United States Trade Representative Katherine Tai and Secretary of Labor Marty Walsh today marked the successful conclusion of the first course of remediation under the USMCA’s Rapid Response Labor Mechanism (RRM). Workers at a General Motors facility in Silao, Mexico voted on whether to approve their existing collective bargaining agreement in free and democratic conditions after the United States requested a review on May 12, 2021.

“The successful conclusion of this first-ever course of remediation under the USMCA’s rapid response mechanism shows that the Biden-Harris Administration can deliver real, timely results to workers,” said Ambassador Tai. “The action taken by the United States and Mexico reflects our growing commitment to make trade work for workers. We will continue to collaborate closely with Mexico to strengthen the legitimization vote process and ensure workers in Mexico can access their rights to freedom of association and collective bargaining.”

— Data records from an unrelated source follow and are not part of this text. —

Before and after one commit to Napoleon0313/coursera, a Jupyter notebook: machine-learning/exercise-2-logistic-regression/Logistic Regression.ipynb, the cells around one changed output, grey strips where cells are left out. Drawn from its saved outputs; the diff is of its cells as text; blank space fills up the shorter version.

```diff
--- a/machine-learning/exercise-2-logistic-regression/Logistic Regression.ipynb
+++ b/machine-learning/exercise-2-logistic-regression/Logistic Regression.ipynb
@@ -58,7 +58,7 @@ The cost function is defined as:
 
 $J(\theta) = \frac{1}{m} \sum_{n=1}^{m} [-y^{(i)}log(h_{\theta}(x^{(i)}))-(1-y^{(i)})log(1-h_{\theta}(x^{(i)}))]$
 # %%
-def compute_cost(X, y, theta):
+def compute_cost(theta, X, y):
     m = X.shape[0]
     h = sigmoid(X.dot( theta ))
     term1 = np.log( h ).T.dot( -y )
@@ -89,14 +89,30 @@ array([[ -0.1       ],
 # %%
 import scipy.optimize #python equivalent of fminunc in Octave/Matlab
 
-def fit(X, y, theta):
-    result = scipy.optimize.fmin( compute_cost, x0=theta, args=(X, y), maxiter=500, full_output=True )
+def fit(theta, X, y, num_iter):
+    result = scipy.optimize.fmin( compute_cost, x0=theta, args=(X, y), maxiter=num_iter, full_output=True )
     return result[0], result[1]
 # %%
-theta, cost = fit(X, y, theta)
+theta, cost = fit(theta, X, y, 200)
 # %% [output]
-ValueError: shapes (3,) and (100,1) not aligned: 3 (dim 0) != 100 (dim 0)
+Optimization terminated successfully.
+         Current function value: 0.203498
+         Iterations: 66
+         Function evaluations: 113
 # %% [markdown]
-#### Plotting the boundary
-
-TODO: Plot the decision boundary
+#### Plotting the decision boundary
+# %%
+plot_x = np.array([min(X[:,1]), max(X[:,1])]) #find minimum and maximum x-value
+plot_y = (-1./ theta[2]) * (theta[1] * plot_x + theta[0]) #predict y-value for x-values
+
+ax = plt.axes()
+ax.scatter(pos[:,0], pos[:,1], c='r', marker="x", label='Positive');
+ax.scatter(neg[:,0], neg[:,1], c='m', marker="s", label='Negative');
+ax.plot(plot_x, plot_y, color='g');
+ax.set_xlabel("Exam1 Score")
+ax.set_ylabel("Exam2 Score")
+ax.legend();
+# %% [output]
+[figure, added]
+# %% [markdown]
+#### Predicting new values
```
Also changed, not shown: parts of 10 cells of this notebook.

“Workers in both the U.S. and Mexico will benefit from Mexico’s implementation of the course of remediation between the United States and the government of Mexico,” said Secretary Walsh. “This action demonstrates the Mexican government’s commitment to establishing a new model of labor relations based on greater union democracy and transparency. Working in partnership with the government of Mexico, we can apply the lessons learned in this case to ensure that workers are freely able to exercise their right to approve collective bargaining agreements in all future votes.”

The course of remediation, announced July 8, 2021, stemmed from a request for review submitted by the United States on May 12, 2021 under the facility-specific RRM concerning events preceding, during, and surrounding an April 2021 vote by workers at GM’s Silao facility on whether to approve (legitimize) their collective bargaining agreement.

In line with the commitments in the course of remediation, a new legitimization vote occurred at the facility on August 17 and 18, 2021, during which workers voted to reject their existing collective bargaining agreement. Federal inspectors from the Secretariat of Labor and Social Welfare (STPS) oversaw the vote, while representatives of the International Labor Organization and Mexico’s National Electoral Institute served as vote observers. STPS has upheld the results of the vote.